This is to be accompanied by establishing an "enhanced law enforcement area," a kind of exclusion zone covering much of central Albany. People convicted three times of various offenses within the designated territory could be banished from that area for between three months and a year. The area extends from the Willamette River south to Pacific Boulevard, Albany Station and, west of there, 11th Avenue. From west to east, the area extends from Elm Street to Pine Street.
Whether to ban someone from this central part of town would be up to the municipal court. People caught there after being barred would be subject to arrest for a "persistent violation," a misdemeanor.
Police Chief Mario Lattanzio and Kris Schendel, the code enforcement officer in the police department, told the council Monday that the designated area, nine-tenths of a square mile, covers 5 percent of the city's incorporated area but accounts for 19 percent of reported crimes.
The council raised no objections at Monday's work session.

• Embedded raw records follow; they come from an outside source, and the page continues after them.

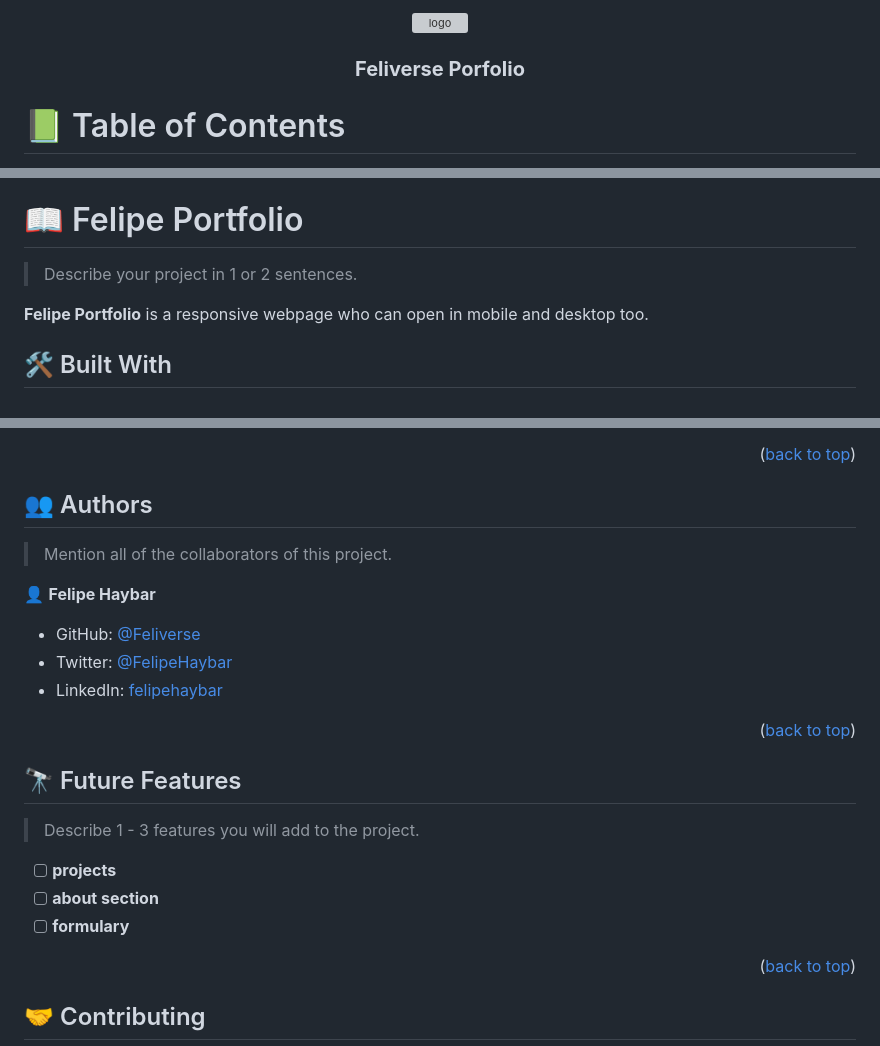
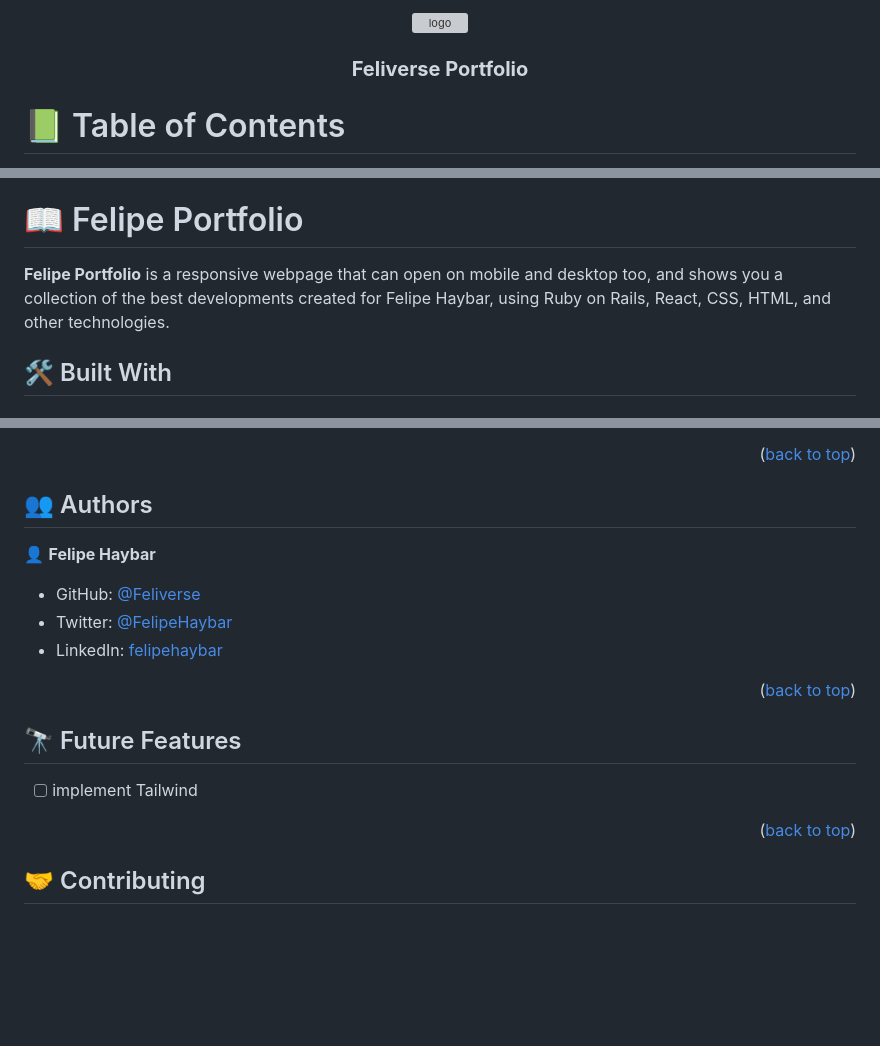
Before and after one commit to Feliverse/Felipe-Portfolio, a Markdown page: README.md, 3 parts joined by grey strips. Rendered like a GitHub page; blank space fills up the shorter version; grey boxes are pictures that could not be loaded.

```diff
--- a/README.md
+++ b/README.md
@@ -28,6 +28,6 @@ After you're finished please remove all the comments and instructions!
   <br/>
 
-  <h3><b>Feliverse Porfolio</b></h3>
+  <h3><b>Feliverse Portfolio</b></h3>
 
 </div>
 
@@ -59,9 +59,7 @@ After you're finished please remove all the comments and instructions!
 
 # 📖 Felipe Portfolio <a name="about-project"></a>
 
-> Describe your project in 1 or 2 sentences.
-
-**Felipe Portfolio** is a responsive webpage who can open in mobile and desktop too.
+**Felipe Portfolio** is a responsive webpage that can open on mobile and desktop too, and shows you a collection of the best developments created for Felipe Haybar, using Ruby on Rails, React, CSS, HTML, and other technologies.
 
 ## 🛠 Built With <a name="built-with"></a>
 
@@ -128,8 +124,6 @@ Clone this repository to your desired folder:
 
 ## 👥 Authors <a name="authors"></a>
 
-> Mention all of the collaborators of this project.
-
 👤 **Felipe Haybar**
 
 - GitHub: [@Feliverse](https://github.com/Feliverse)
@@ -142,11 +136,7 @@ Clone this repository to your desired folder:
 
 ## 🔭 Future Features <a name="future-features"></a>
 
-> Describe 1 - 3 features you will add to the project.
-
-- [ ] **projects**
-- [ ] **about section**
-- [ ] **formulary**
+- [ ] implement Tailwind
 
 <p align="right">(<a href="#readme-top">back to top</a>)</p>
 
```
Also changed, not shown: other parts of README.md (+2 -6 lines).
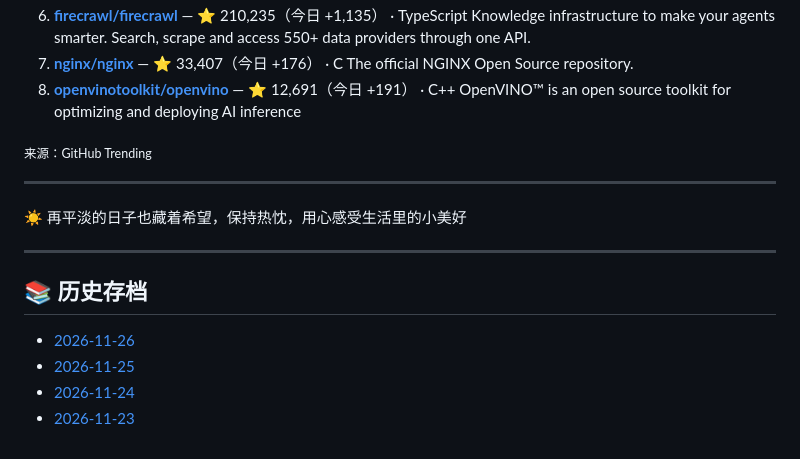
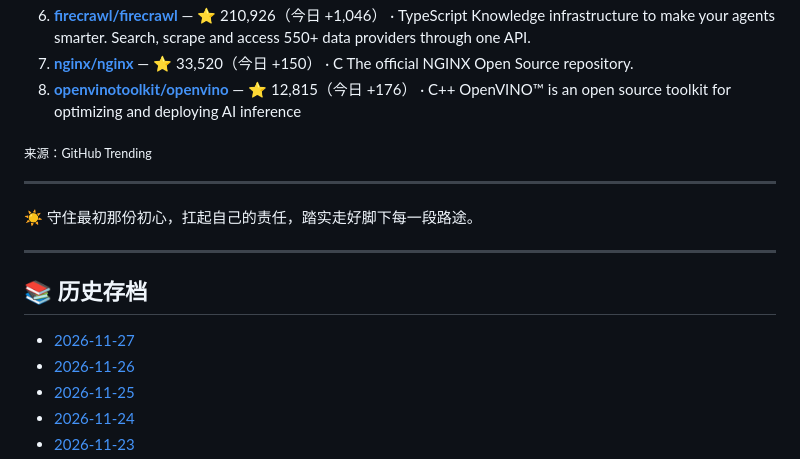
Before and after one commit to yztutu/morning-news, a Markdown page: README.md, the part around one of its changes. GitHub-like rendering.

```diff
--- a/README.md
+++ b/README.md
@@ -55,21 +55,22 @@
    Cursor plugin specification and official plugins
-6. **[firecrawl/firecrawl](https://github.com/firecrawl/firecrawl)** — ⭐ 210,235（今日 +1,135） · TypeScript
+6. **[firecrawl/firecrawl](https://github.com/firecrawl/firecrawl)** — ⭐ 210,926（今日 +1,046） · TypeScript
    Knowledge infrastructure to make your agents smarter. Search, scrape and access 550+ data providers through one API.
-7. **[nginx/nginx](https://github.com/nginx/nginx)** — ⭐ 33,407（今日 +176） · C
+7. **[nginx/nginx](https://github.com/nginx/nginx)** — ⭐ 33,520（今日 +150） · C
    The official NGINX Open Source repository.
-8. **[openvinotoolkit/openvino](https://github.com/openvinotoolkit/openvino)** — ⭐ 12,691（今日 +191） · C++
+8. **[openvinotoolkit/openvino](https://github.com/openvinotoolkit/openvino)** — ⭐ 12,815（今日 +176） · C++
    OpenVINO™ is an open source toolkit for optimizing and deploying AI inference
 
 <sub>来源：GitHub Trending</sub>
 
 ---
 
-☀️ 再平淡的日子也藏着希望，保持热忱，用心感受生活里的小美好
+☀️ 守住最初那份初心，扛起自己的责任，踏实走好脚下每一段路途。
 
 ---
 
 ## 📚 历史存档
 
+- [2026-11-27](editions/2026-11-27.md)
 - [2026-11-26](editions/2026-11-26.md)
 - [2026-11-25](editions/2026-11-25.md)
 - [2026-11-24](editions/2026-11-24.md)
```
Also changed, not shown: other parts of README.md (+29 -29 lines), editions/2026-11-27.md (added, +59 -0 lines), poster.png, posters/2026-11-27.png (added), 1 other file.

It is scheduled to act on those and other proposed laws Wednesday night.
Also scheduled for votes are new city laws shortening the procedures for having abandoned vehicles towed and making sure that abandoned properties are boarded up so tight that squatters have a hard time getting in.
The ordinance on boarding up seems to require that when a house is secured, the sheeting used for windows be of a polycarbonate material that's impossible to shatter -- by tossing a brick, for instance -- and from the outside looks like glass. Beyond that, the ordinance spells out exactly how plywood is to be applied in windows and doors, going into detail as to where to drill holes for bolts.
The police say that unsecured properties contribute to blight and lower property values and can affect public health, safety and the general welfare. Under the proposed law, banks and other owners of abandoned houses would have 14 days to board them up.
At one point Monday, Councilor Bessie Johnson wondered where people living on the street are supposed to go. Mayor Sharon Konopa countered that it does no good to enable vagrants and other homeless people to keep doing what they do, and the only solution is to somehow get them into housing. She cited one man's example to show it can be done. But clearly lots of others haven't managed to do the same. (hh)